The crew of the M/V Africa Mercy taught me what it was to love.  To truly embrace someone as a brother or sister, no matter who they were.  I grew in my faith and it is still changing me as I continue to remember the lessons that are buried deep within my heart.

I feel as if I have a family that stretches across the nations and I smile when I think of the memories; the laughter and conversations that echoed throughout the nights into the early hours of the morning at times.  I have brothers and sisters that come from all walks of life.

This is the story of Mercy Ships, a family that continues to grow and continues to serve the poorest of the poor around the world.  It’s in the hearts that continue to beat out in love that we find the words and the beginnings of a single chapter of a story that continues to be written through the miracles of modern medicine, faith, and caring hands.

God Bless and PEACE

We Can’t Go Back

I caught the end of the Lord of the Rings: Return of the King today and noticed something that I had overlooked the past hundred times I had watched the movie.  After Frodo finishes his quest to destroy the One Ring, he makes a comment to his fellow hobbits that journeyed with him to the ends of the earth and back.  He simply states “We can never go back.” 

Throughout our journey, we see and experience many things.  For a while, I constantly looked back and wondered why things couldn’t be how they once were.  We can’t go back to how things were before we encountered God. 

When I journeyed to Uganda the first time, part of me wanted to return home like nothing had ever happened.  I didn’t expect a four-week trip to change me, but I didn’t know what I would experience either.  I saw the effects of Malaria, felt them first hand.  I watched as life passed away before my eyes and saw life restored to a dying man. 

I returned home unable to explain what I had experienced.  I could not describe the emotions that tore at me as I tried to move on with my life.  Trying to describe it is a challenge because there is just no way of putting it into words. 

A year later, my journey took me back to Africa as I joined Mercy Ships M/V Africa Mercy in Togo, West Africa.  I remembered how I felt after returning the first time.  I knew that I could never just return.  After spending three months aboard ship, I knew that life would never be the same. 

I returned home knowing that I had changed.  I no longer saw things the way I once had. 

I could no longer think like I used to.  I could no longer just go through the motions.  My eyes were opened to things that I had seen. 

I can’t be the same person I was four years ago.  I have changed.  I can’t explain it.  I no longer see things the same.  I no longer think the same.  Hear the same.  Feel the same. 

I see things now and I react differently. 

The same thing happened through my experiences in AmeriCorps.  In St. Louis and Joplin. 

People that haven’t seen me in years ask how I’ve changed.  I can’t really tell them how, it just is.  I’m not the person I once was, and I can never be that person ever again. 
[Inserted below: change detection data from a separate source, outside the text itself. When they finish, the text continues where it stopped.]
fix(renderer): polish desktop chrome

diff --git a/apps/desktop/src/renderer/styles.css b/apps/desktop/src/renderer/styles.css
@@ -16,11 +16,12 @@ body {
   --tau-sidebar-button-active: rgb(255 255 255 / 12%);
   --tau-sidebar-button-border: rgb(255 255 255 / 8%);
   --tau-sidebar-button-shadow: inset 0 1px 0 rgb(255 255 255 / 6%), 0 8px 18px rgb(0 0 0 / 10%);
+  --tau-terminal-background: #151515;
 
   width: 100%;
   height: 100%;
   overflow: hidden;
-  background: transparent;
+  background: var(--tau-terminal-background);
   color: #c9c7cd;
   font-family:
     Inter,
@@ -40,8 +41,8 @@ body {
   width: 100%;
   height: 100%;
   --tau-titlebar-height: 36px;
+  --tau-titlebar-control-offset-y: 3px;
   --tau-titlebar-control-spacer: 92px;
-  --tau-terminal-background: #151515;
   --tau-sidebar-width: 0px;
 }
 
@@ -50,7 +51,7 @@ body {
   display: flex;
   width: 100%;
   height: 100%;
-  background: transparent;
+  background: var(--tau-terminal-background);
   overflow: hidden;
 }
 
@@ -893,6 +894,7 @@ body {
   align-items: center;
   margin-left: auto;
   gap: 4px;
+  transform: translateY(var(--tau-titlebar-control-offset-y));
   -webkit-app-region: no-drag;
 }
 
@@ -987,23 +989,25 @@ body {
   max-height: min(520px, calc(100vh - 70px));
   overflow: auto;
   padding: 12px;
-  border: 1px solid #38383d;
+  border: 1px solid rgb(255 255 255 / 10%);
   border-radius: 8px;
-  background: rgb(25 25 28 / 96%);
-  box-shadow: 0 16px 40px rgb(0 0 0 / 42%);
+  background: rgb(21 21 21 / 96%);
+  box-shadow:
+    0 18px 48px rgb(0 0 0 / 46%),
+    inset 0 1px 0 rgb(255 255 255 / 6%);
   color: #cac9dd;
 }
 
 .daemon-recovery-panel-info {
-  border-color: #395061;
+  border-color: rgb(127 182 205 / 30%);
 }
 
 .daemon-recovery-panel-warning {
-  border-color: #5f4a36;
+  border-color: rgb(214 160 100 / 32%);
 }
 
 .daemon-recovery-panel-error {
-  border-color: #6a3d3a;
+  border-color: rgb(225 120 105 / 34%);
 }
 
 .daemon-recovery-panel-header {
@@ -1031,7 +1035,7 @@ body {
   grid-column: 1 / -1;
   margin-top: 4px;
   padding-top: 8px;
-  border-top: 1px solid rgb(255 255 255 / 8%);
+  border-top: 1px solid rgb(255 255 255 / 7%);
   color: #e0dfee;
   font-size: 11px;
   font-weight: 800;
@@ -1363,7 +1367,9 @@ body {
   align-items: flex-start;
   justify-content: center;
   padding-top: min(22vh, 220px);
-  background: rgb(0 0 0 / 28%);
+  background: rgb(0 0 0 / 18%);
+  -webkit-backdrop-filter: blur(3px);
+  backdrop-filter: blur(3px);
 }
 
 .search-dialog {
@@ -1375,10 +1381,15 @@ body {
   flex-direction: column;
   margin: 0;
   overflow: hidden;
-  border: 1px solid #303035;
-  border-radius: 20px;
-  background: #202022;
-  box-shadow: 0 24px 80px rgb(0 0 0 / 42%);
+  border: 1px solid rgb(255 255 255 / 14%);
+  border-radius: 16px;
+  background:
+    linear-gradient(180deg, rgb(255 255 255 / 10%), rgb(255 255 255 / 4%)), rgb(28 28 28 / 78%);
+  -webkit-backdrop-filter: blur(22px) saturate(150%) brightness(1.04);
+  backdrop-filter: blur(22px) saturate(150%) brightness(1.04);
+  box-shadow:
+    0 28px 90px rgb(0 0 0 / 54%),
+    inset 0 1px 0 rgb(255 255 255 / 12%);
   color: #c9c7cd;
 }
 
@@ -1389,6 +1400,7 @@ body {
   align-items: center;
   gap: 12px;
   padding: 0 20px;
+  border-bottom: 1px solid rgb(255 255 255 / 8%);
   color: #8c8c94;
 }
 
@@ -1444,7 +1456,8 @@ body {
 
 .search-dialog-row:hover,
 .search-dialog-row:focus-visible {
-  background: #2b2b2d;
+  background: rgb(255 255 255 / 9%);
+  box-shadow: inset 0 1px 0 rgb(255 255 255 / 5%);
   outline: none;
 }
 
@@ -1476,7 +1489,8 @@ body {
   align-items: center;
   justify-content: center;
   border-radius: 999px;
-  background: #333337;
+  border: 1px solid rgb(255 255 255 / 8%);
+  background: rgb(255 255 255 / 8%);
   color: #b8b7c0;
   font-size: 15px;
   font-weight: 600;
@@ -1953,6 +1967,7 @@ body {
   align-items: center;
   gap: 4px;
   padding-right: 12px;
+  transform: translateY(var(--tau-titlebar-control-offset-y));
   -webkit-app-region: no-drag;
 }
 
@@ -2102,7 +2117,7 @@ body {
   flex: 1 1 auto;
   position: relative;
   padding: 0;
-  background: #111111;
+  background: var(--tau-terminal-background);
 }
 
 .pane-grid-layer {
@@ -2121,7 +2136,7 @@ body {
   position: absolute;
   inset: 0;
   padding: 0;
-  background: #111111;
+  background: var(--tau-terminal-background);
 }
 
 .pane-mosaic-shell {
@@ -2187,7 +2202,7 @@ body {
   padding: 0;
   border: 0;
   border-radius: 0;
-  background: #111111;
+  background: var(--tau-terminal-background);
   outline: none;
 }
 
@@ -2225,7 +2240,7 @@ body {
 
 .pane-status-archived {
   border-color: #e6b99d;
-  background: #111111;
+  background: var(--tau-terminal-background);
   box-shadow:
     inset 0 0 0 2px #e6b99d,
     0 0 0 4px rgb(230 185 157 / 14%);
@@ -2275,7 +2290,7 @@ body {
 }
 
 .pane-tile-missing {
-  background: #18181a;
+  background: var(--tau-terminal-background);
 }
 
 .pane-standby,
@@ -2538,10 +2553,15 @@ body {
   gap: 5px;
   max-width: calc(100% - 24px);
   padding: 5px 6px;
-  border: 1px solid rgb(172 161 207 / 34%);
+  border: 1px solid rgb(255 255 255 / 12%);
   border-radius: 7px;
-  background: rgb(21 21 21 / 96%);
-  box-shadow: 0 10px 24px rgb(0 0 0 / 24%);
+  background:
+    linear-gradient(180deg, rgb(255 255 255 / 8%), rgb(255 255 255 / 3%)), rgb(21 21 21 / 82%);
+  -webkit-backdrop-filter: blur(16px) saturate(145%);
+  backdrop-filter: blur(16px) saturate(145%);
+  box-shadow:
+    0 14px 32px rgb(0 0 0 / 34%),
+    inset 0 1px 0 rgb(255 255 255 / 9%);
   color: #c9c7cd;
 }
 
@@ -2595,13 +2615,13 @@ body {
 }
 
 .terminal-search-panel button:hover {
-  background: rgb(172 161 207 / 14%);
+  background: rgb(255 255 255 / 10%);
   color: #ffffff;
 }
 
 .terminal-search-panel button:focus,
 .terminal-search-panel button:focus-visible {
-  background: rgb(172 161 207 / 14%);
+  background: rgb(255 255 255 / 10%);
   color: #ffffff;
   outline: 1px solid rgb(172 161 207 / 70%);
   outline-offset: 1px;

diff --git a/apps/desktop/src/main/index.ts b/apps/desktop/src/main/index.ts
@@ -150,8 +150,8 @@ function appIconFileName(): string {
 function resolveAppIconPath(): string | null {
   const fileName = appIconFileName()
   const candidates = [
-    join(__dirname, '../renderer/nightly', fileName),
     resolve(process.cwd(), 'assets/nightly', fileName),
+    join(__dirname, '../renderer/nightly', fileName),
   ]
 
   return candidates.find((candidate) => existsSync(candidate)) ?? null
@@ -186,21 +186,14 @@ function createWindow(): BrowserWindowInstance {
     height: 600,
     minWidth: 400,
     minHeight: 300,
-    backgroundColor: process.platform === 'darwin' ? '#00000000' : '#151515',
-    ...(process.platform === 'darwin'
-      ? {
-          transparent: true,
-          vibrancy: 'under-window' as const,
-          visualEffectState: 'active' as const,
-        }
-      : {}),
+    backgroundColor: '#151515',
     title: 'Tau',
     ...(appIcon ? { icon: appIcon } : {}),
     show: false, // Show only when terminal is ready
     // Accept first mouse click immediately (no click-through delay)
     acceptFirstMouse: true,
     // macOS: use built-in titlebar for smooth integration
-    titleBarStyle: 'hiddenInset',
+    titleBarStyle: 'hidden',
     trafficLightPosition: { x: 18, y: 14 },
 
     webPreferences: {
When we encounter God, the same thing happens.  When we develop and grow in our faith, we can never turn back.  We experience God and become a new creation.  Our old selves die and we are reborn in our faith. 

Yet, I find that many of us are trying to run back to who we were.  We can no longer accept who we were.  It will never satisfy us any more.  Only God will satisfy us now. 

Just some thoughts…

God Bless and PEACE